- WHAT YOU ARE ASKED TO DO -
Scan the entries below and return each line that contains "Analytics".

- DATASET CONTENT -
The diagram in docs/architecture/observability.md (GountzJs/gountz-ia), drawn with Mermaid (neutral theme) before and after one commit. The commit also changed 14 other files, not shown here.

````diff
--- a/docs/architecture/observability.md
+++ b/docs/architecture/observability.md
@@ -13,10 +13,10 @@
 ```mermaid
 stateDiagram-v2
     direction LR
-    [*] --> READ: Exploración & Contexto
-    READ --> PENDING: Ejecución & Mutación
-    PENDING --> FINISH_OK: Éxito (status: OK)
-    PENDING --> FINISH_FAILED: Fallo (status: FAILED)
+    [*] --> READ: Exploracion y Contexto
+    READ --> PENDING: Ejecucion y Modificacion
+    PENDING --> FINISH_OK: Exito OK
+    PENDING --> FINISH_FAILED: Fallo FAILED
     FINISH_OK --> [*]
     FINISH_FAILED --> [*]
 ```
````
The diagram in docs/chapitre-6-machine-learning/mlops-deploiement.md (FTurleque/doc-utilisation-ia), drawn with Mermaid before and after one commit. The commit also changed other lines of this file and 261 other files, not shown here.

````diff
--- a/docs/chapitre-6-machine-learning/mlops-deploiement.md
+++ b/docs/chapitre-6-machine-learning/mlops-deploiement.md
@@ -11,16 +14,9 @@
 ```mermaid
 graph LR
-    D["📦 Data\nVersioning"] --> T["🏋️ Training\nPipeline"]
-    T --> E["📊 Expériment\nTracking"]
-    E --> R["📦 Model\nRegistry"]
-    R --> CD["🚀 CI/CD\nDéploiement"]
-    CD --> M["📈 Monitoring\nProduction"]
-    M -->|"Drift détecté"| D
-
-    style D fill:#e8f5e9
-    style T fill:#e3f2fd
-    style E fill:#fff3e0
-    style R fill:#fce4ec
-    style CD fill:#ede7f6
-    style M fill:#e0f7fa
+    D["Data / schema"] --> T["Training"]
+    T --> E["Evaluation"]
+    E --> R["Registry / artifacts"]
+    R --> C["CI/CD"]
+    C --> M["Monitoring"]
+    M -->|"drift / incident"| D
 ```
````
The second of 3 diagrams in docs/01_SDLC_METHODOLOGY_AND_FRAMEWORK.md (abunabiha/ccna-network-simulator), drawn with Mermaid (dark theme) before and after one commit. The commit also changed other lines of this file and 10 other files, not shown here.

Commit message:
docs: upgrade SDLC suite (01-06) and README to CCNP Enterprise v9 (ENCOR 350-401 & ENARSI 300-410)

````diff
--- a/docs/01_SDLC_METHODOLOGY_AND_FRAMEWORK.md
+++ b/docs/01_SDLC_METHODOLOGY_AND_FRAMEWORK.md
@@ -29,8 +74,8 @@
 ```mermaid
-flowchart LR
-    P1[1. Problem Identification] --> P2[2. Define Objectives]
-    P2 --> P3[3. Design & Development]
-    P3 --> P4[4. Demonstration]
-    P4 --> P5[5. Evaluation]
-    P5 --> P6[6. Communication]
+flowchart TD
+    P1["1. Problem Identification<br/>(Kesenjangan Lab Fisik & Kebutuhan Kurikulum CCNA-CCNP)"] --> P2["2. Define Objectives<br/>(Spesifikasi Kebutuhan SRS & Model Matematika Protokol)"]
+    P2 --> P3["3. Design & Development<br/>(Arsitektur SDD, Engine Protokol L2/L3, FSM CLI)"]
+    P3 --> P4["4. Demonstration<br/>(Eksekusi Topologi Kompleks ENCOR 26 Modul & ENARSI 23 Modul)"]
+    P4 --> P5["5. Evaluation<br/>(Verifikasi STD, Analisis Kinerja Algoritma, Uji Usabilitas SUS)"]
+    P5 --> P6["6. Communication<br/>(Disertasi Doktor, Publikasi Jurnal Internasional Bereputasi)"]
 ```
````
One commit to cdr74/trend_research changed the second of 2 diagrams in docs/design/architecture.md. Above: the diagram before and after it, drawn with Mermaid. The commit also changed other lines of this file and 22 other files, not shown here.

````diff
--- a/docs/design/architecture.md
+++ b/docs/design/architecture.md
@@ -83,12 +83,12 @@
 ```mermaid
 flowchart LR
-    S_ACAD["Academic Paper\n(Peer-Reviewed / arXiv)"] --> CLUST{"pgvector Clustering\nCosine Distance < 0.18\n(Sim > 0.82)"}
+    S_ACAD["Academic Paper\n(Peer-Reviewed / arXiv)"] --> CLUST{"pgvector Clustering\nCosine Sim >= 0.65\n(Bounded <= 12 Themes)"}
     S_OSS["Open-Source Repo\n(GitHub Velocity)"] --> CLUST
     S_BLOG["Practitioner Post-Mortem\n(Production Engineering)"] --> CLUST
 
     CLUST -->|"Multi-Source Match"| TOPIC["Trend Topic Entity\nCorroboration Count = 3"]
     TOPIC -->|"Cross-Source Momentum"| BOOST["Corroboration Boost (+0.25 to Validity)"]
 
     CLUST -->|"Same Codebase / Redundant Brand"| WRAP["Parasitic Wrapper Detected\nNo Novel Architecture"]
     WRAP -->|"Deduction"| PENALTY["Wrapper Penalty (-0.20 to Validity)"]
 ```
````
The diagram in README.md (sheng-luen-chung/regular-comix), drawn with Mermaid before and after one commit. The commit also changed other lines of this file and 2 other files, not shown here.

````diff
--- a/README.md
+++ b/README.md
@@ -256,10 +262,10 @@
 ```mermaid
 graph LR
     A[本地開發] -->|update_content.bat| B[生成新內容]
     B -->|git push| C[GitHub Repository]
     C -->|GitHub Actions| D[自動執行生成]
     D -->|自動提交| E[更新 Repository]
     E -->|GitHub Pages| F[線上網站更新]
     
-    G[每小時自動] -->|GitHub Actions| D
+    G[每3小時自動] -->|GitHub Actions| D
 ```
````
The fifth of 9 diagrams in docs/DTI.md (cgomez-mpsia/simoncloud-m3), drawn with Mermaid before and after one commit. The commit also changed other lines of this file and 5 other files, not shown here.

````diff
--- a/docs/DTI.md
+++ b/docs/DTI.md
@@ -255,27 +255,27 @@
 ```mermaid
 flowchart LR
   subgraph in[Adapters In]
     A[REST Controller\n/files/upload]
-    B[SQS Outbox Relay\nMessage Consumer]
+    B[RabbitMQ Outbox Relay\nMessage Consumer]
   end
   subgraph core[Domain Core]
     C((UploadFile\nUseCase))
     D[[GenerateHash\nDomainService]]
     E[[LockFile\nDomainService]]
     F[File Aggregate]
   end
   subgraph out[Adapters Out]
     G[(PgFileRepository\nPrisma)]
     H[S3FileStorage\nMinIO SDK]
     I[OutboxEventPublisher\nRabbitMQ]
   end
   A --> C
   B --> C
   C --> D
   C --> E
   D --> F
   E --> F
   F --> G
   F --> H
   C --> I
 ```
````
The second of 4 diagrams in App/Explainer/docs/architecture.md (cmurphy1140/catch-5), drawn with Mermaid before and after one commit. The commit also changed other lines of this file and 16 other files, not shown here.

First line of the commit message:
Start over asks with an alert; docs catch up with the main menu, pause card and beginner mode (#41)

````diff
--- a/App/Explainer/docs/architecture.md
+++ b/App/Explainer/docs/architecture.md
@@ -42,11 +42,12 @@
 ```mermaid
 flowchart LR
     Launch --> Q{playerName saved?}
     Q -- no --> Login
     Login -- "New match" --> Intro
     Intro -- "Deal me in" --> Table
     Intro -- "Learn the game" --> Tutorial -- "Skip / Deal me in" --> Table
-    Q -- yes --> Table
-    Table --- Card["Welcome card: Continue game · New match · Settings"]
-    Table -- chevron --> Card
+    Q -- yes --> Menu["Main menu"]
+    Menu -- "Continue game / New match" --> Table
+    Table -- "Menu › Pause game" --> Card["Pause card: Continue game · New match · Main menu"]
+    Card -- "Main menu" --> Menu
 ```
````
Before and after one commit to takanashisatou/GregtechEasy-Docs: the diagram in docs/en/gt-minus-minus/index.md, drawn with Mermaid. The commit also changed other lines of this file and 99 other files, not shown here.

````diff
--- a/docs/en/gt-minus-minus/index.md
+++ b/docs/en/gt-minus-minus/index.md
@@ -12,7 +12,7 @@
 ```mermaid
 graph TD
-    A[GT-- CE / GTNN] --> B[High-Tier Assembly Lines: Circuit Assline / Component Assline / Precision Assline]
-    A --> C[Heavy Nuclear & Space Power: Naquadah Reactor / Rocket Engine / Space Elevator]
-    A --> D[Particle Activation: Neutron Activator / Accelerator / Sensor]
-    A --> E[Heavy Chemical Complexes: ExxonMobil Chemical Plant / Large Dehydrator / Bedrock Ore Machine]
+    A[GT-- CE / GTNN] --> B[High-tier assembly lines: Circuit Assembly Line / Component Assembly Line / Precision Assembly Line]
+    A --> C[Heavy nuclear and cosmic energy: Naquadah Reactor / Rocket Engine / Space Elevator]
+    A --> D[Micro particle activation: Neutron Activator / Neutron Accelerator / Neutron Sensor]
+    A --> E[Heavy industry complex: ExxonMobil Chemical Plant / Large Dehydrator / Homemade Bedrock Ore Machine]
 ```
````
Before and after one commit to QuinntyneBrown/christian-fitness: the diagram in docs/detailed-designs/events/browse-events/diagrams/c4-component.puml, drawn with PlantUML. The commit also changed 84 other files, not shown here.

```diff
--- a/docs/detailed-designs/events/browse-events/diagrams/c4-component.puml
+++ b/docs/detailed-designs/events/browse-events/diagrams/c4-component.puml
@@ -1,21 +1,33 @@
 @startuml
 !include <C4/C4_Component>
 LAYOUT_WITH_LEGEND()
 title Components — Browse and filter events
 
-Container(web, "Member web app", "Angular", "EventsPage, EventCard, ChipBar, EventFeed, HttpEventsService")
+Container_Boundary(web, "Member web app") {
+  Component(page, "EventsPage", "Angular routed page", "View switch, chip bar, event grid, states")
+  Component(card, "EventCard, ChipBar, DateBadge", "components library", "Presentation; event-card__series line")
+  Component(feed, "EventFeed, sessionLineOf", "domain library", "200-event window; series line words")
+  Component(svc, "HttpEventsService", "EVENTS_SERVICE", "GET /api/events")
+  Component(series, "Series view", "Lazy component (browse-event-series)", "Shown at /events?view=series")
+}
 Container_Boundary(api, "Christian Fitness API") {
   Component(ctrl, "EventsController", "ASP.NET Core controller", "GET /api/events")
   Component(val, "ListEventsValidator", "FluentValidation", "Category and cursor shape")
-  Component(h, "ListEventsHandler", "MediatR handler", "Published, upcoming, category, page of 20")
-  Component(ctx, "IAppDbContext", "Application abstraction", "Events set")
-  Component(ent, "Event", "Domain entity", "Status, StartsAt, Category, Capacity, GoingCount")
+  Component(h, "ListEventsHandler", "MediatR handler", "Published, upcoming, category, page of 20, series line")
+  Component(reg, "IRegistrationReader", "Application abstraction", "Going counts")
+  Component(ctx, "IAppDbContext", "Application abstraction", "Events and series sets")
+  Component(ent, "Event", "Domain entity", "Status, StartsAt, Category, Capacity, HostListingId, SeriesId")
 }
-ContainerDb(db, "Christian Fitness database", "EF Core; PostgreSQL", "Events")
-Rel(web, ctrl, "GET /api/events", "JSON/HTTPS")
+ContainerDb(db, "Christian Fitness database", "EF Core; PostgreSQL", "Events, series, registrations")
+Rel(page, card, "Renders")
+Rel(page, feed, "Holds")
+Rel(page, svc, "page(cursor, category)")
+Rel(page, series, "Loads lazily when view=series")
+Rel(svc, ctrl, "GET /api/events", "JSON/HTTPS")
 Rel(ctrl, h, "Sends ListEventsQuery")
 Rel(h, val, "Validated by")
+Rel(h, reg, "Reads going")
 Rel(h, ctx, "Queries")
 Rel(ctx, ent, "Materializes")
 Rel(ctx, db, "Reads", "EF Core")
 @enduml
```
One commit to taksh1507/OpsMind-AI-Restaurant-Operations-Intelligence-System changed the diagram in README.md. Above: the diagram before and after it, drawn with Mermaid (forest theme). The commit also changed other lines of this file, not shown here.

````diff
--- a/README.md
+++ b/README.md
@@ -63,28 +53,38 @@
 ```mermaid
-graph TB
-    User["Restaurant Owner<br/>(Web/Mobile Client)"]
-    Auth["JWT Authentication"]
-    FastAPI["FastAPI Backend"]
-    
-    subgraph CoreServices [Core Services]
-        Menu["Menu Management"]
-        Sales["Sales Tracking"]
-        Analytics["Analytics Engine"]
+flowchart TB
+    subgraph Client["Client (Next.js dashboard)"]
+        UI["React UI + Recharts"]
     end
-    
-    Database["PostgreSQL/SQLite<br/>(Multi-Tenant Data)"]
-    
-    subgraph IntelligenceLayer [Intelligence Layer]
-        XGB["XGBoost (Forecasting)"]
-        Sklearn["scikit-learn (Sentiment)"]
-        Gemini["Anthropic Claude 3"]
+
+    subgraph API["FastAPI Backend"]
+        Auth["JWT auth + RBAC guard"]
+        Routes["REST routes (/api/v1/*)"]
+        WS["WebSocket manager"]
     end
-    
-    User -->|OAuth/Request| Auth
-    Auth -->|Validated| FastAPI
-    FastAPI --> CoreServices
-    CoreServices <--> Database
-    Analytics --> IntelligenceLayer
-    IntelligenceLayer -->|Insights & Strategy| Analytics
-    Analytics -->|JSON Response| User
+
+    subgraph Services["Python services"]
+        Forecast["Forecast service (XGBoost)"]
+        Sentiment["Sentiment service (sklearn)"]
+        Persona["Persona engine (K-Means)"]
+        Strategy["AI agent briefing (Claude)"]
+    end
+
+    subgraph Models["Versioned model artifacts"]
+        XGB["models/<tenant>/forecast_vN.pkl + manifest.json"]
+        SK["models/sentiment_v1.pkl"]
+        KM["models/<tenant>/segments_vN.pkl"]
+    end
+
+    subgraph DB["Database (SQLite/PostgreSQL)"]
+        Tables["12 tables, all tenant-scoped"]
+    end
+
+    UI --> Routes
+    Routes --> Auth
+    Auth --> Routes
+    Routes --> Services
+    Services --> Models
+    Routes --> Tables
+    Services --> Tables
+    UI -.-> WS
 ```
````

- SOLUTION BELOW -
-        Analytics["Analytics Engine"]
-    Analytics --> IntelligenceLayer
-    IntelligenceLayer -->|Insights & Strategy| Analytics
-    Analytics -->|JSON Response| User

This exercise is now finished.